"The trade mark shall not entitle the proprietor to prohibit a third party from using, in the course of trade, an earlier right which only applies in a particular locality if that right is recognised by the laws of the Member State in question and within the limits of the territory in which it is recognised."

According to the judge the draftsman of s.11 (3) appears to have elaborated on art. 6 (2). Referring to Mr Justice Jacob' decision in British Sugar plc v James Robertson & Sons Ltd [1996] R.P.C. 281, at 292; Lord Nicholls of Birkenhead's speech in R. v Johnson : [2003] FSR 42, (2003) 167 JP 281, (2003) 167 JPN 453, [2003] 3 All ER 884, [2004] ETMR 2, [2003] 1 WLR 1736, [2003] HRLR 25, [2003] UKHRR 1239, [2003] 2 Cr App Rep 33, [2003] 2 Cr App R 33, [2003] WLR 1736, [2003] UKHL 28, at [30] and the judgment of the European Court of Justice in Budejovicky Budvar v Anheuser-Busch Inc  [2012] RPC 11, [2012] ETMR 2, [2011] EUECJ C-482/09, [2012] Bus LR 298 he concluded: "What matters is the language of the Directive". He could speculate as to how s.11 (3)(a) should be notionally reworded so as to arrive at a correct interpretation, but in his view was that it is better to ignore it and focus on art 6 (2).  On that basis Judge Hacon reached the view at para [56] that art.6 (2) provided the defendants with a defence.

I have to say that I am not entirely persuaded by the learned judge's reasoning on that point.

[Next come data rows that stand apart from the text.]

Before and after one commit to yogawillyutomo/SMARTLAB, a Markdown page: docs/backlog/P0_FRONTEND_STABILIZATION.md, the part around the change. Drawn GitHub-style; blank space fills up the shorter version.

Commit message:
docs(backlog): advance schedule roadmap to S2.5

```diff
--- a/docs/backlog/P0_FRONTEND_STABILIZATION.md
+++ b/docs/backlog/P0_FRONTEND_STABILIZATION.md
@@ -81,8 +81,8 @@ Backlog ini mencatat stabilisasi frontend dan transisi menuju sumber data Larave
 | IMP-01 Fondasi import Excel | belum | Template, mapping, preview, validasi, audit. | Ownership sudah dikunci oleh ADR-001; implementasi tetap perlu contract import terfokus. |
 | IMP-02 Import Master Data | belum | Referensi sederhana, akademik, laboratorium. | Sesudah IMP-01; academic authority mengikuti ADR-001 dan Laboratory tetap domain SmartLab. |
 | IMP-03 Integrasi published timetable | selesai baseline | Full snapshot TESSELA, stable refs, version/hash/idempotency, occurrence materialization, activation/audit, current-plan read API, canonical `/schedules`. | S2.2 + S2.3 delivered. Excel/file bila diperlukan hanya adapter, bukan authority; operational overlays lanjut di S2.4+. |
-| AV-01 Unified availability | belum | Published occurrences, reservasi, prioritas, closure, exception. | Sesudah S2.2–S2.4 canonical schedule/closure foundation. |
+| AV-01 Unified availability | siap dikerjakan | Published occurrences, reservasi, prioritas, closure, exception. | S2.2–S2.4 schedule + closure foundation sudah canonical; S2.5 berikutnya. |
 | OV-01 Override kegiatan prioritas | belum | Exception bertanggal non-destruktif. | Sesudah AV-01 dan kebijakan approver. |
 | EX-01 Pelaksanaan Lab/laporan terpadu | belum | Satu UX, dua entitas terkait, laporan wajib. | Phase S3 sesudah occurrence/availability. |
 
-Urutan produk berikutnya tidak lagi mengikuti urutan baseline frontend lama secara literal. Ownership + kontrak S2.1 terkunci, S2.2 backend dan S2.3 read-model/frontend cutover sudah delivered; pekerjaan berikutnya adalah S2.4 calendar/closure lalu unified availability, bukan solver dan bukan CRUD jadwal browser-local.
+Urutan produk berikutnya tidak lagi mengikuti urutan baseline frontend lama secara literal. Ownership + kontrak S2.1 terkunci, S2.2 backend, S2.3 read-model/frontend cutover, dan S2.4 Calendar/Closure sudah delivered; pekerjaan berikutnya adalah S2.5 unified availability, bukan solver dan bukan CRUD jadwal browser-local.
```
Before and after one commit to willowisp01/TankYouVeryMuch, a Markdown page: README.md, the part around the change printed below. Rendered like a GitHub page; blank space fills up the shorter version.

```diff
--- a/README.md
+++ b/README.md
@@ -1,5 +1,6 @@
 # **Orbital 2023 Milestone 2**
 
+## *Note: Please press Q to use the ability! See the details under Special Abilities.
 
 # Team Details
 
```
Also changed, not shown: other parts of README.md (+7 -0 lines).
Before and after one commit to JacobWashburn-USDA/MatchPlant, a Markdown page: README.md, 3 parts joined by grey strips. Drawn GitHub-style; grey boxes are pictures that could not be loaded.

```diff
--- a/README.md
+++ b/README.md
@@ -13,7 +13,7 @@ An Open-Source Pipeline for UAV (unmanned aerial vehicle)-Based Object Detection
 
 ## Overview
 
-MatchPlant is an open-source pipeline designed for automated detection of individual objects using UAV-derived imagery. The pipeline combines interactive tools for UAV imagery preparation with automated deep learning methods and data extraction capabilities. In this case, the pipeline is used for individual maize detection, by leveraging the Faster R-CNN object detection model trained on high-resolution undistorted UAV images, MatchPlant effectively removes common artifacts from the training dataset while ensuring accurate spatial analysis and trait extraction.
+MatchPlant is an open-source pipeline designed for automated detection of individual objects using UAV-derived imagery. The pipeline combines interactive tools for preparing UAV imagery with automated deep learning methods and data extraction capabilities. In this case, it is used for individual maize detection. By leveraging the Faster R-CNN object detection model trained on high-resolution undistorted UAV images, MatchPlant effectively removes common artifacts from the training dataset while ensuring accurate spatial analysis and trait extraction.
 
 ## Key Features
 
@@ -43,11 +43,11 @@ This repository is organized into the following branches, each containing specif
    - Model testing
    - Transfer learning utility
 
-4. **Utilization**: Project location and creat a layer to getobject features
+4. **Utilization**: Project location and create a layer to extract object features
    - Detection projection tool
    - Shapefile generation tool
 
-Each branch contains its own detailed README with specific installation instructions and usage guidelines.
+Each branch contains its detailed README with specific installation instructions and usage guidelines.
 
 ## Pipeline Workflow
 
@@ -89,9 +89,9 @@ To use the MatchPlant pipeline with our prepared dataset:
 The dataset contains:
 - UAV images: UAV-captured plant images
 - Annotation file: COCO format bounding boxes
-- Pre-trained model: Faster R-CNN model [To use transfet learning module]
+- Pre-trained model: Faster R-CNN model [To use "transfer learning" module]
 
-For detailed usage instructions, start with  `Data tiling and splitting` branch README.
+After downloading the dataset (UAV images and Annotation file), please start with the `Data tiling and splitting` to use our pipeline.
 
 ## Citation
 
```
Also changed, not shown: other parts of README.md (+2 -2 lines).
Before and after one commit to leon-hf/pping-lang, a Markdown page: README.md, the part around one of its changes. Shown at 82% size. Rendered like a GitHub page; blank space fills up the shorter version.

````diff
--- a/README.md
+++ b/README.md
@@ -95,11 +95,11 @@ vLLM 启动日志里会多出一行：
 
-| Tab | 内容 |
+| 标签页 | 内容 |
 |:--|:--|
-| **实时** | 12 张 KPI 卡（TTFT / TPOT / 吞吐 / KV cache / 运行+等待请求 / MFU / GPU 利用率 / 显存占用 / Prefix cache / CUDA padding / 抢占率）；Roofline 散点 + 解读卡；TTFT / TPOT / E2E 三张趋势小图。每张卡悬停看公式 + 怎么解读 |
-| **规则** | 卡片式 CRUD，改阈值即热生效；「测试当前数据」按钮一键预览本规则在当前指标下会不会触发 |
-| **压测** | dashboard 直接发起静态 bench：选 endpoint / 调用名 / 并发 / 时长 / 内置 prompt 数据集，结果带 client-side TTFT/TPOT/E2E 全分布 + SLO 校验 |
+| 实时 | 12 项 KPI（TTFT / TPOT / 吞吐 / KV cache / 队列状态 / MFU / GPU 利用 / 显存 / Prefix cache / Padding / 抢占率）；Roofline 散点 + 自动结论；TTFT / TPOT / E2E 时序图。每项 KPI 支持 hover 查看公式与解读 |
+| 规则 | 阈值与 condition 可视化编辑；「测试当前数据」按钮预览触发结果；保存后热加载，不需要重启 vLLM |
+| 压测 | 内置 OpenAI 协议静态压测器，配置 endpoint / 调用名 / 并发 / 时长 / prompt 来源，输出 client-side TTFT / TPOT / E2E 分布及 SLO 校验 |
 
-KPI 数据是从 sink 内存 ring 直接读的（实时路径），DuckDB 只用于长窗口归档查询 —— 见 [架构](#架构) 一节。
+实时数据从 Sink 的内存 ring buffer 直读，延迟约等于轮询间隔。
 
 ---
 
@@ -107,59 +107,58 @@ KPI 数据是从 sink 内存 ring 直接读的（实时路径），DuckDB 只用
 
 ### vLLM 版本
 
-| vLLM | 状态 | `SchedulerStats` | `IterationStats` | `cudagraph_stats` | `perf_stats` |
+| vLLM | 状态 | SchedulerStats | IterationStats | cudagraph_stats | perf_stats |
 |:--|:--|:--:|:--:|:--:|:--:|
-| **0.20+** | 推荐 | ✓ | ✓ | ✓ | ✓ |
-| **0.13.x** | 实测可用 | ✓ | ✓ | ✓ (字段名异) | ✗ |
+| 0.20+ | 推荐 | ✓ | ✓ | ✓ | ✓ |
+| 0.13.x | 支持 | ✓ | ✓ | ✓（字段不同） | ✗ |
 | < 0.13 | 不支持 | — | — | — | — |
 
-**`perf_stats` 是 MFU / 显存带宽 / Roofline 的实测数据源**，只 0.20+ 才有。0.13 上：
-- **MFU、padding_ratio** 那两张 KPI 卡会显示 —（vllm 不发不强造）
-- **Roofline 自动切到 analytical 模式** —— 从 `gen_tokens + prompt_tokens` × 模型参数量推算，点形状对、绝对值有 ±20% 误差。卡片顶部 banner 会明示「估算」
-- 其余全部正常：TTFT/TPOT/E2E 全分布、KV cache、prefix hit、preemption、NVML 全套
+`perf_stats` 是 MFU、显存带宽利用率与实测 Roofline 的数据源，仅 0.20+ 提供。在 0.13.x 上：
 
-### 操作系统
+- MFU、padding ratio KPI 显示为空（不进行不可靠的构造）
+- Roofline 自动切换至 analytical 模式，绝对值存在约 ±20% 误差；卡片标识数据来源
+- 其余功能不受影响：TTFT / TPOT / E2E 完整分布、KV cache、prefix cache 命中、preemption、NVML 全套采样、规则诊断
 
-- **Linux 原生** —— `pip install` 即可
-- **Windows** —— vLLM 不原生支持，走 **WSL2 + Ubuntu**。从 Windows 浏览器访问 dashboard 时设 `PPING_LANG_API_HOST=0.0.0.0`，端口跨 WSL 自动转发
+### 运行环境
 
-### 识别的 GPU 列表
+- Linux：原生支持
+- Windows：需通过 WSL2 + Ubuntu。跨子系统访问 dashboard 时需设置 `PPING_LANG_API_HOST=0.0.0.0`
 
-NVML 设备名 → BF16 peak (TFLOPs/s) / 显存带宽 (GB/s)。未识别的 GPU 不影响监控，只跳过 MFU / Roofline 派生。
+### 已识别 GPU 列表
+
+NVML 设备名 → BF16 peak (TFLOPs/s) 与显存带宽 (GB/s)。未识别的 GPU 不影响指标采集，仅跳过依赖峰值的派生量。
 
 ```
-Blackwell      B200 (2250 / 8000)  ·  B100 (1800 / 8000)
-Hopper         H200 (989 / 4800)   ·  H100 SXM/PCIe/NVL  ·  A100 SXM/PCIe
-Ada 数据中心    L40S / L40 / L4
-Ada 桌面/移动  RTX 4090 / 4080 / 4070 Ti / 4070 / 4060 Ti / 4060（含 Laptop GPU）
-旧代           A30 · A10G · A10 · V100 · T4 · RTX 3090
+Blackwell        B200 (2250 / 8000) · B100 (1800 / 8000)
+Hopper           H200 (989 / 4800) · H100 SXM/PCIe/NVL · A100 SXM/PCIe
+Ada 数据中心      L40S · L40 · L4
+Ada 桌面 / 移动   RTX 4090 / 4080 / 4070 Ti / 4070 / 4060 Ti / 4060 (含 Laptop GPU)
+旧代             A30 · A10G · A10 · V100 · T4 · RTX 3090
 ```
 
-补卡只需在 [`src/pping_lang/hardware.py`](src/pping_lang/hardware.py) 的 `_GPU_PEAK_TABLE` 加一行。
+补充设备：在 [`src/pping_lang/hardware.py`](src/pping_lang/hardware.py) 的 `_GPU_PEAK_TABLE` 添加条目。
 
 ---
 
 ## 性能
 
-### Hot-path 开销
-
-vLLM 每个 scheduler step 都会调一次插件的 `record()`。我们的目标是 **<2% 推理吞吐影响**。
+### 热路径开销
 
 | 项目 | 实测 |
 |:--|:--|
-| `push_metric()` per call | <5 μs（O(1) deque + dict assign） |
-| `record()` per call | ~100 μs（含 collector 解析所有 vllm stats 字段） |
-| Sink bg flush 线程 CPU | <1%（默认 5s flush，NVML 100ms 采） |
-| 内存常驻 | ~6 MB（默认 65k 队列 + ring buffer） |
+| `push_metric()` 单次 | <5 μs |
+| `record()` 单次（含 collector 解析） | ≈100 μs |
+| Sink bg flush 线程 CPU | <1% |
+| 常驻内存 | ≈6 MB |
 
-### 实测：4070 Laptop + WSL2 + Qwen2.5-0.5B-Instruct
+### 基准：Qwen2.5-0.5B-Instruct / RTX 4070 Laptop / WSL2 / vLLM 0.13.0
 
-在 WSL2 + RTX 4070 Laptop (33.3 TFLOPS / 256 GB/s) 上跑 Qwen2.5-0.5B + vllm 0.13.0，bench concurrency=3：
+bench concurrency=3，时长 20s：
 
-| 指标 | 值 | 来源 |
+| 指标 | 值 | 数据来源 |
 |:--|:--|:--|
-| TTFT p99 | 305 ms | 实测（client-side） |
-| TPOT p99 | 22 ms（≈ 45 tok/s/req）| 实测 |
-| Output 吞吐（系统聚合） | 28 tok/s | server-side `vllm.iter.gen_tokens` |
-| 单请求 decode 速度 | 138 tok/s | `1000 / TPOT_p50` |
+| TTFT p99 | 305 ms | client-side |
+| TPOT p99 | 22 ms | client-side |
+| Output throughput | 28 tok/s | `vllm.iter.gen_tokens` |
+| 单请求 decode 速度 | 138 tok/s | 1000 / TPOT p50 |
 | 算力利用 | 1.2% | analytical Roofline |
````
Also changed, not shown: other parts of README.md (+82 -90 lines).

Art 6 (2) refers to "the laws of the Member State in question" but it does not prescribe what those laws should be. That is surely the job of the national legislatures and there seems to me to be no reason why the statute that implements the Directive should not define "the earlier right" applying to the particular locality to which art 6 (2) refers.

Equally courageous was the judge's preference for a decision of a hearing officer in Sworders over that of his illustrious predecessor in the later case of Redd Solicitors LLP v Red Legal Ltd and Another [2012] EWPCC 54; [2013] E.T.M.R. 13. In that case His Honour Judge Birss QC (as he then was) found that an earlier right which afforded a defence to infringement of a trade mark under s.11 (3) did not afford a ground for invalidity under s.5 (4) (a). Noting at para [67] that Judge Birss had not been referred to Sworders he declined to follow Redd on the following grounds:

"I think the difficulty with the approach to s.5(4)(a) taken in Redd may be that the resolution of the conflicting rights of parties using the same trade mark in different localities would come to depend arbitrarily on which party first gets to the tape of making an application to register the mark. Party A may have the more geographically widespread business and a greater legitimate expectation of expanding further. Party B, using the same trade name in another part of the UK, may be satisfied with a business limited to a relatively small locality. But if party B applies for a trade mark first then following Redd there would be nothing that Party A could do about it, save rely on its 'earlier right' to provide a defence to infringement under s.11(3), a defence strictly limited in geographical scope. The approach in SWORDERS is more likely to give the tribunal the opportunity, where possible and appropriate, to set a fair territorial limit to the trade mark right or rights granted. I therefore prefer the approach to s.5(4)(a)/art.4(4)(b) in SWORDERS."

Judge Hacon's argument on this point is attractive and I can see its force particularly as s.47 (2) (b) refers to the conditions in s.5 (4).  It would be anomalous if the same facts could found a defence to a trade mark infringement but not invalidate the trade mark in the absence of a disclaimer.   It will be interesting to see whether Caspian Pizza will be followed and, more importantly, endorsed on appeal.

Should anyone wish to discuss this case, earlier rights under s.5 (4) or s.47 (2) (b) or trade marks and passing off in general, he or she should not hesitate to call me on 020 7404 5252 during office hours or message me using my contact form.

Comments

Popular posts from this blog

The Supreme Court's Judgment in Eli Lilly v Actavis UK Ltd and Others: how to understand it and why it is important

Pre-Action Correspondence - Not Just a Box to be ticked or a Hoop to be jumped through.

Cakes and Copyright